Star Australian opener David Warner does not see the need to abolish the use of saliva to shine the ball when cricket resumes in the post COVID-19 world as he feels it is no more or no less risky than sharing the change room with fellow players.
There is speculation that use of saliva to shine the ball will be stopped to cut down the risk of the highly contagious infection when international cricket restarts.
"You're sharing change rooms and you're sharing everything else, I don't see why you have to change that," Warner told 'cricket.com.au'.
"It's been going around for hundreds of years now, I can't recall anyone that's got sick by doing that. If you're going to contract a bug, I don't think it'd necessarily be just from that.

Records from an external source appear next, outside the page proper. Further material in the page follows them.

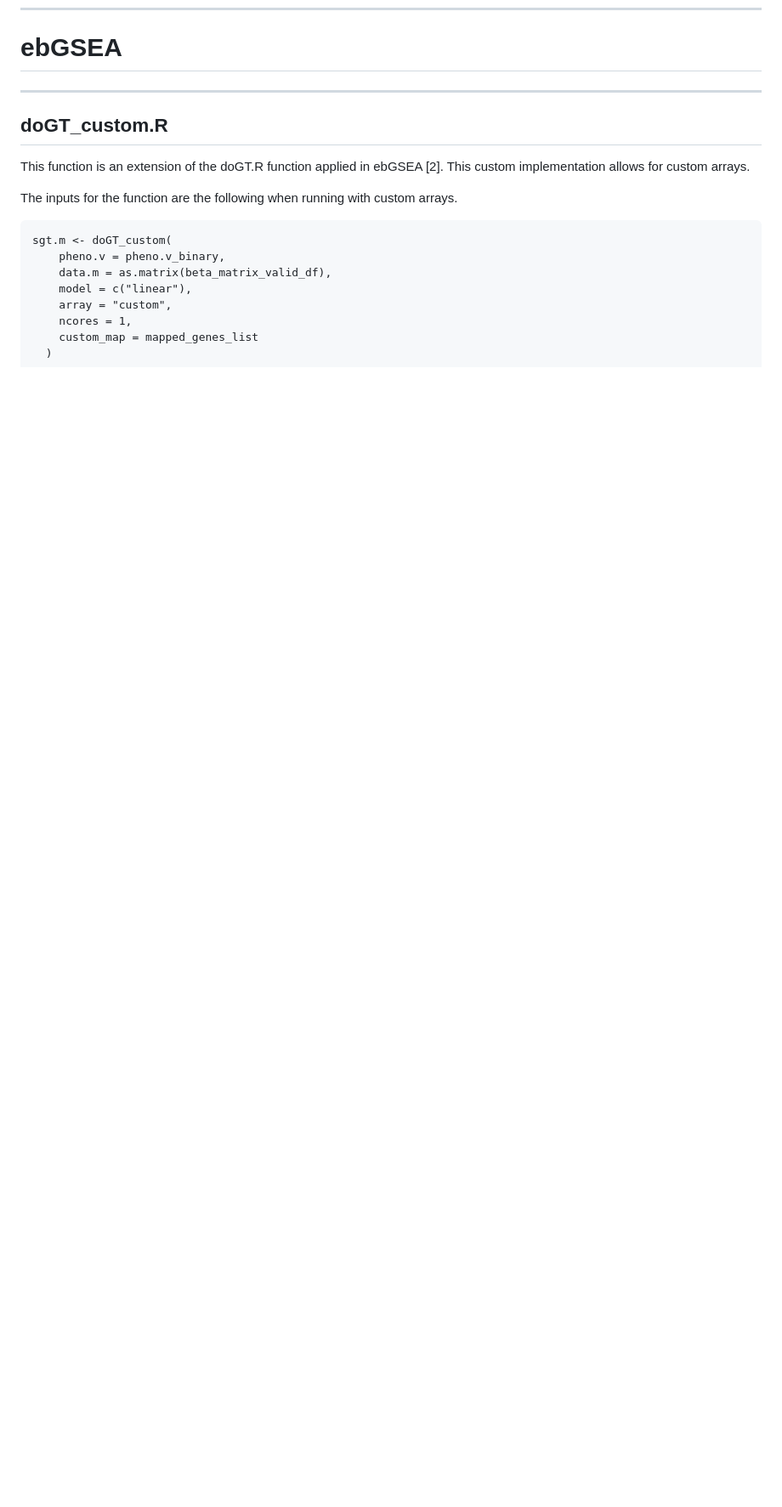
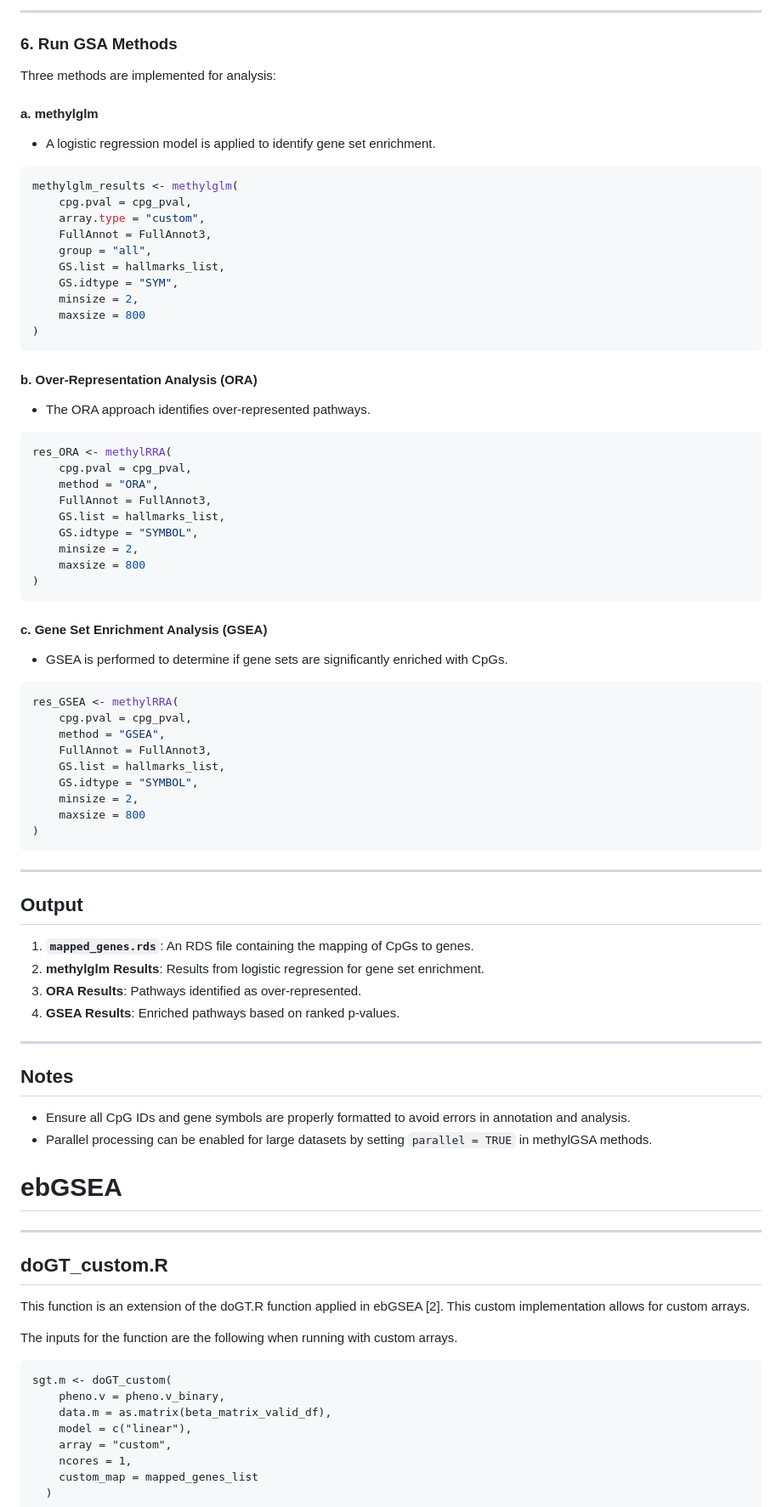
Before and after one commit to mayaarvanitis/wgbsGSEA, a Markdown page: README.md, the part around one of its changes. Shown at 85% size. Rendered like a GitHub page; blank space fills up the shorter version.

````diff
--- a/README.md
+++ b/README.md
@@ -61,3 +123,68 @@ To evaluate and implement GSEA methods for WGBS data, this project will follow t
+---
+
+### 6. Run GSA Methods
+Three methods are implemented for analysis:
+
+#### a. **methylglm**
+- A logistic regression model is applied to identify gene set enrichment.
+
+```r
+methylglm_results <- methylglm(
+    cpg.pval = cpg_pval,
+    array.type = "custom",
+    FullAnnot = FullAnnot3,
+    group = "all",
+    GS.list = hallmarks_list,
+    GS.idtype = "SYM",
+    minsize = 2,
+    maxsize = 800
+)
+```
+
+#### b. **Over-Representation Analysis (ORA)**
+- The ORA approach identifies over-represented pathways.
+
+```r
+res_ORA <- methylRRA(
+    cpg.pval = cpg_pval,
+    method = "ORA",
+    FullAnnot = FullAnnot3,
+    GS.list = hallmarks_list,
+    GS.idtype = "SYMBOL",
+    minsize = 2,
+    maxsize = 800
+)
+```
+
+#### c. **Gene Set Enrichment Analysis (GSEA)**
+- GSEA is performed to determine if gene sets are significantly enriched with CpGs.
+
+```r
+res_GSEA <- methylRRA(
+    cpg.pval = cpg_pval,
+    method = "GSEA",
+    FullAnnot = FullAnnot3,
+    GS.list = hallmarks_list,
+    GS.idtype = "SYMBOL",
+    minsize = 2,
+    maxsize = 800
+)
+```
+
+---
+
+## Output
+
+1. **`mapped_genes.rds`**: An RDS file containing the mapping of CpGs to genes.
+2. **methylglm Results**: Results from logistic regression for gene set enrichment.
+3. **ORA Results**: Pathways identified as over-represented.
+4. **GSEA Results**: Enriched pathways based on ranked p-values.
+
+---
+
+## Notes
+- Ensure all CpG IDs and gene symbols are properly formatted to avoid errors in annotation and analysis.
+- Parallel processing can be enabled for large datasets by setting `parallel = TRUE` in methylGSA methods.
 
 # ebGSEA
 ---
````
Also changed, not shown: other parts of README.md (+62 -0 lines).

"I'm not too sure but it's not my place to comment on whether or not we should or shouldn't (use saliva to shine the ball). It's up to the ICC and the governing bodies to decide."

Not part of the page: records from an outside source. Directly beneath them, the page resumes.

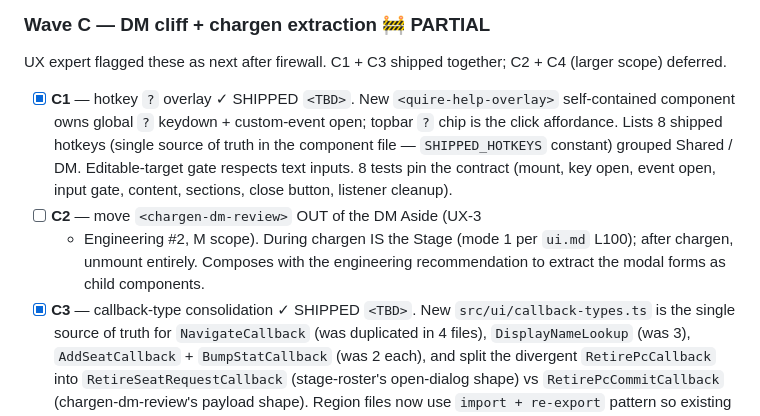
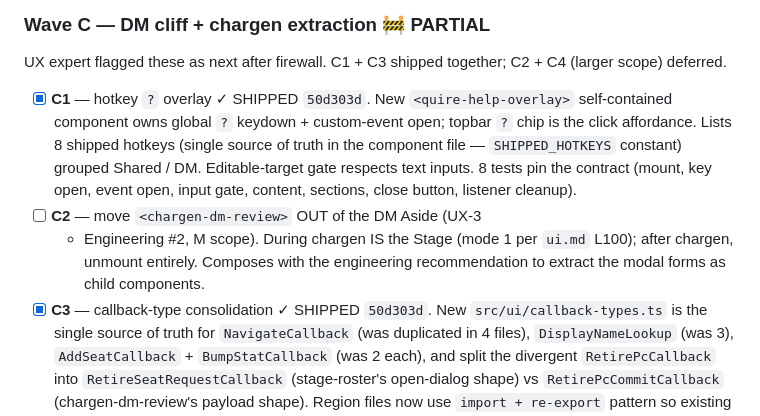
Before and after one commit to gutschke/quire, a Markdown page: runtime/design/holistic-review-2026-05-26.md, the part around the change. GitHub-like rendering.

Commit message:
design: backfill C1+C3 commit hashes

```diff
--- a/runtime/design/holistic-review-2026-05-26.md
+++ b/runtime/design/holistic-review-2026-05-26.md
@@ -107,7 +107,7 @@ to release-moment text.
 UX expert flagged these as next after firewall.  C1 + C3 shipped
 together; C2 + C4 (larger scope) deferred.
 
-- [x] **C1** — hotkey `?` overlay ✓ SHIPPED `<TBD>`.  New
+- [x] **C1** — hotkey `?` overlay ✓ SHIPPED `50d303d`.  New
   `<quire-help-overlay>` self-contained component owns global `?`
   keydown + custom-event open; topbar `?` chip is the click
   affordance.  Lists 8 shipped hotkeys (single source of truth in
@@ -120,7 +120,7 @@ together; C2 + C4 (larger scope) deferred.
   per `ui.md` L100); after chargen, unmount entirely.  Composes with
   the engineering recommendation to extract the modal forms as
   child components.
-- [x] **C3** — callback-type consolidation ✓ SHIPPED `<TBD>`.
+- [x] **C3** — callback-type consolidation ✓ SHIPPED `50d303d`.
   New `src/ui/callback-types.ts` is the single source of truth for
   `NavigateCallback` (was duplicated in 4 files),
   `DisplayNameLookup` (was 3), `AddSeatCallback` + `BumpStatCallback`
```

However, former fast bowler Shaun Tait believes it is important to be open about changes and the use of saliva could become a thing of the past.
"I've never been a huge fan of the saliva on the ball, it's not very nice really," Tait said.
"We have to open to some possible changes there."
The subject of legalisation of ball tampering has led to divided opinions with West Indies pace great Michael Holding saying it is a bit "self contradictory", while South Africa legend Allan Donald being open to the idea.
Among others, batting great Sachin Tendulkar said players will be wary of using saliva to shine the ball, while Pakistan legend Waqar Younis, former India pacer Ashish Nehra and spinner Harbhajan Singh have supported the use of spit.